▸ **About this task**
Images should not appear in the copy, yet every line of the listing below must be printed exactly.

▸ **Records provided**
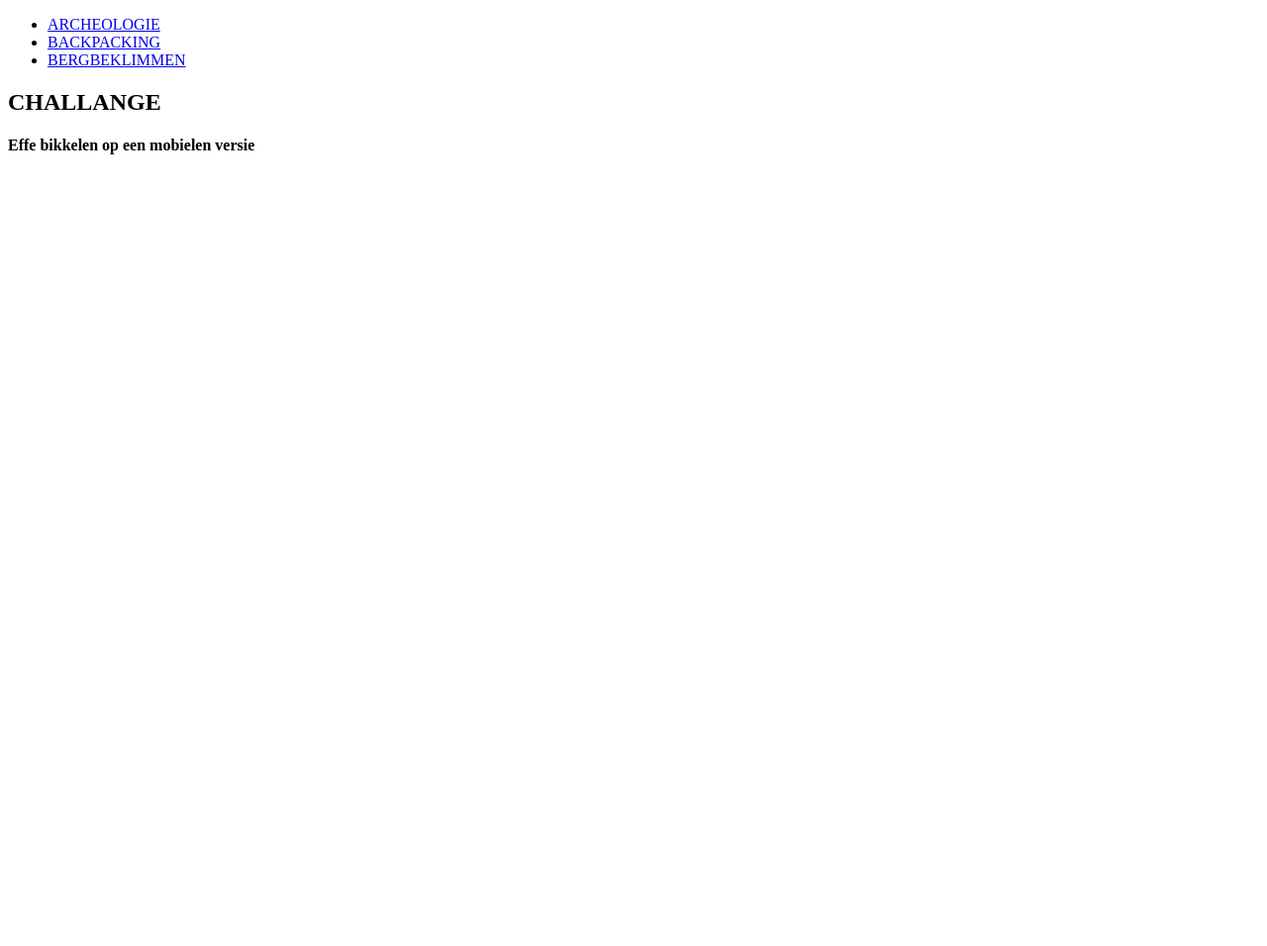
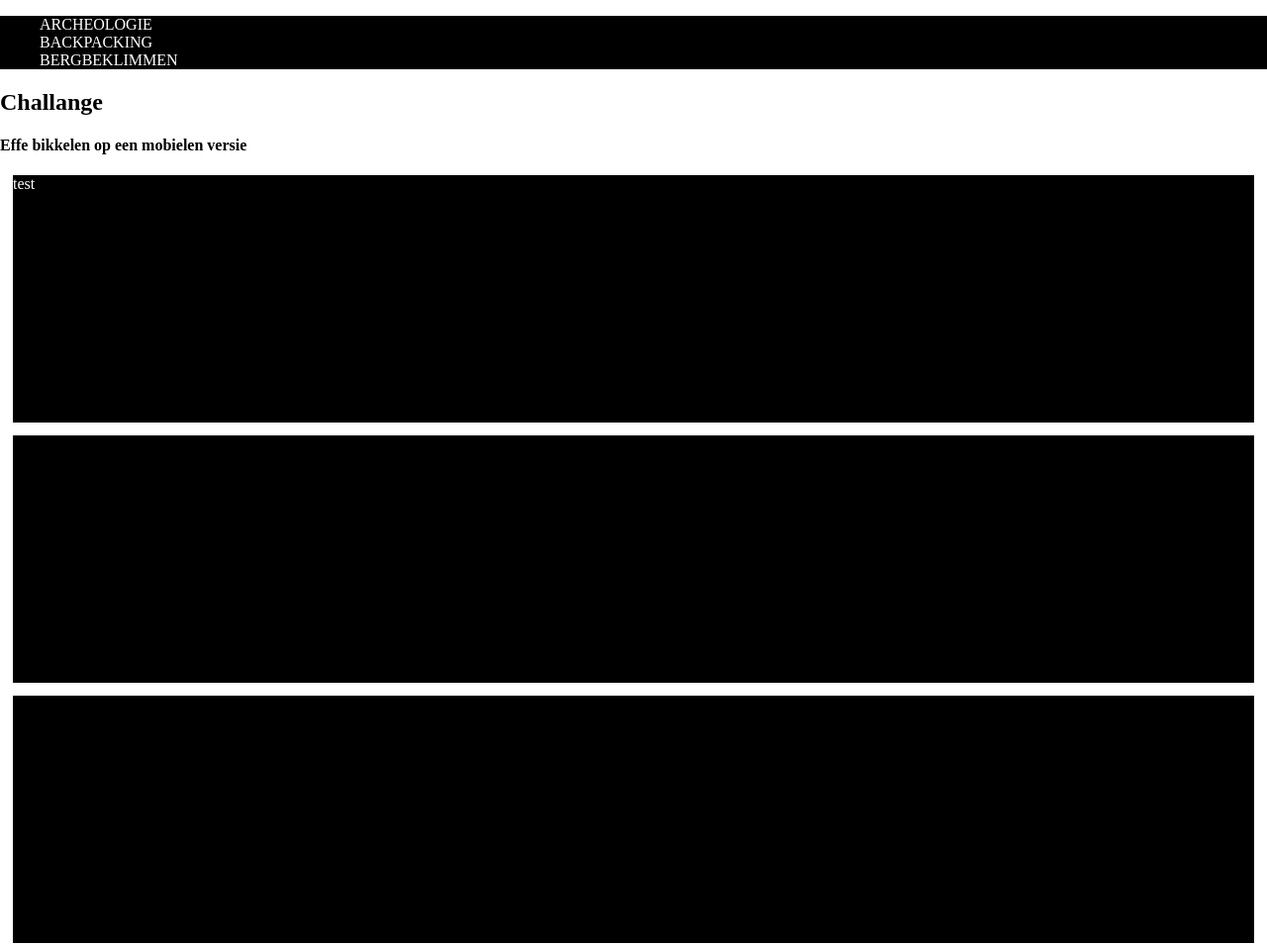
Before and after one commit to BrightonVR/CSS-Challange, a plain HTML site: page index.html in a window 1280 px wide. Shown: the top 956 px of the page at 99% size. Before the commit the page ends 800 px from the top, so only its background shows below. Drawn offline with Linux system fonts and the light colour scheme.

Commit message:
Push 1ste dag

```diff
--- a/CSS-index.css
+++ b/CSS-index.css
@@ -0,0 +1,26 @@
+body {
+    margin: 0px;
+}
+
+#navigatie {
+    box-sizing: border-box;
+    background-color: black;
+}
+#navigatie ul {
+    text-decoration: none;
+}
+#navigatie ul li {
+    text-decoration: none;
+}
+#navigatie ul li a {
+    text-decoration: none;
+    color: white;
+}
+
+.block {
+    color: white;
+    text-align: left;
+    background-color: black;
+    height: 250px;
+    margin: 13px;
+}
--- /dev/null
+++ b/archeologie.css
@@ -0,0 +1,28 @@
+* {
+    margin: 0px;
+    padding: 0px;
+}
+
+nav#navigatie {
+    text-align: left;
+    padding-left: 20px;
+    background-color: black;
+}
+nav#navigatie a {
+    margin: 0px;
+    padding: 0px;
+    color: white;
+    text-decoration: none;
+}
+nav#navigatie p {
+    padding-top: 10px;
+}
+
+
+div #text-container {
+
+}
+
+div #head {
+
+}
--- a/index.html
+++ b/index.html
@@ -6,23 +6,39 @@
     <link rel="stylesheet" href="CSS-index.css">
 </head>
 <body>
+<div id="wrapper">
 
-<nav>
+
+    <nav id="navigatie">
         <ul>
-        <li><a href="archeologie">ARCHEOLOGIE</a></li>
-        <li><a href="backpacking">BACKPACKING</a></li>
-        <li><a href="bergbeklimmen">BERGBEKLIMMEN</a></li>
+            <li><a href="archeologie.html">ARCHEOLOGIE</a></li>
+            <li><a href="backpacking.html">BACKPACKING</a></li>
+            <li><a href="bergbeklimmen.html">BERGBEKLIMMEN</a></li>
         </ul>
     </nav>
 
     <header>
-    <h2>CHALLANGE</h2>
+        <h2>Challange</h2>
         <h4>Effe bikkelen op een mobielen versie</h4>
     </header>
+
+
+    <section class="block">
+        test
+    </section>
 
     <section class="block">
 
     </section>
 
+    <section class="block">
+
+    </section>
+
+    <section class="block">
+
+    </section>
+</div>
+
 </body>
 </html>
```
Also changed, not shown: archeologie.html (added, +62 -0 lines), backpacking.html (added, +10 -0 lines), bergbeklimmen.html (added, +10 -0 lines), css.css (added, +33 -0 lines). Lines whose indentation alone changed are shown as unchanged.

▸ **Answer box**
Before and after one commit to BrightonVR/CSS-Challange, a plain HTML site: page index.html in a window 1280 px wide. Shown: the top 956 px of the page at 99% size. Before the commit the page ends 800 px from the top, so only its background shows below. Drawn offline with Linux system fonts and the light colour scheme.

Commit message:
Push 1ste dag

```diff
--- a/CSS-index.css
+++ b/CSS-index.css
@@ -0,0 +1,26 @@
+body {
+    margin: 0px;
+}
+
+#navigatie {
+    box-sizing: border-box;
+    background-color: black;
+}
+#navigatie ul {
+    text-decoration: none;
+}
+#navigatie ul li {
+    text-decoration: none;
+}
+#navigatie ul li a {
+    text-decoration: none;
+    color: white;
+}
+
+.block {
+    color: white;
+    text-align: left;
+    background-color: black;
+    height: 250px;
+    margin: 13px;
+}
--- /dev/null
+++ b/archeologie.css
@@ -0,0 +1,28 @@
+* {
+    margin: 0px;
+    padding: 0px;
+}
+
+nav#navigatie {
+    text-align: left;
+    padding-left: 20px;
+    background-color: black;
+}
+nav#navigatie a {
+    margin: 0px;
+    padding: 0px;
+    color: white;
+    text-decoration: none;
+}
+nav#navigatie p {
+    padding-top: 10px;
+}
+
+
+div #text-container {
+
+}
+
+div #head {
+
+}
--- a/index.html
+++ b/index.html
@@ -6,23 +6,39 @@
     <link rel="stylesheet" href="CSS-index.css">
 </head>
 <body>
+<div id="wrapper">
 
-<nav>
+
+    <nav id="navigatie">
         <ul>
-        <li><a href="archeologie">ARCHEOLOGIE</a></li>
-        <li><a href="backpacking">BACKPACKING</a></li>
-        <li><a href="bergbeklimmen">BERGBEKLIMMEN</a></li>
+            <li><a href="archeologie.html">ARCHEOLOGIE</a></li>
+            <li><a href="backpacking.html">BACKPACKING</a></li>
+            <li><a href="bergbeklimmen.html">BERGBEKLIMMEN</a></li>
         </ul>
     </nav>
 
     <header>
-    <h2>CHALLANGE</h2>
+        <h2>Challange</h2>
         <h4>Effe bikkelen op een mobielen versie</h4>
     </header>
+
+
+    <section class="block">
+        test
+    </section>
 
     <section class="block">
 
     </section>
 
+    <section class="block">
+
+    </section>
+
+    <section class="block">
+
+    </section>
+</div>
+
 </body>
 </html>
```
Also changed, not shown: archeologie.html (added, +62 -0 lines), backpacking.html (added, +10 -0 lines), bergbeklimmen.html (added, +10 -0 lines), css.css (added, +33 -0 lines). Lines whose indentation alone changed are shown as unchanged.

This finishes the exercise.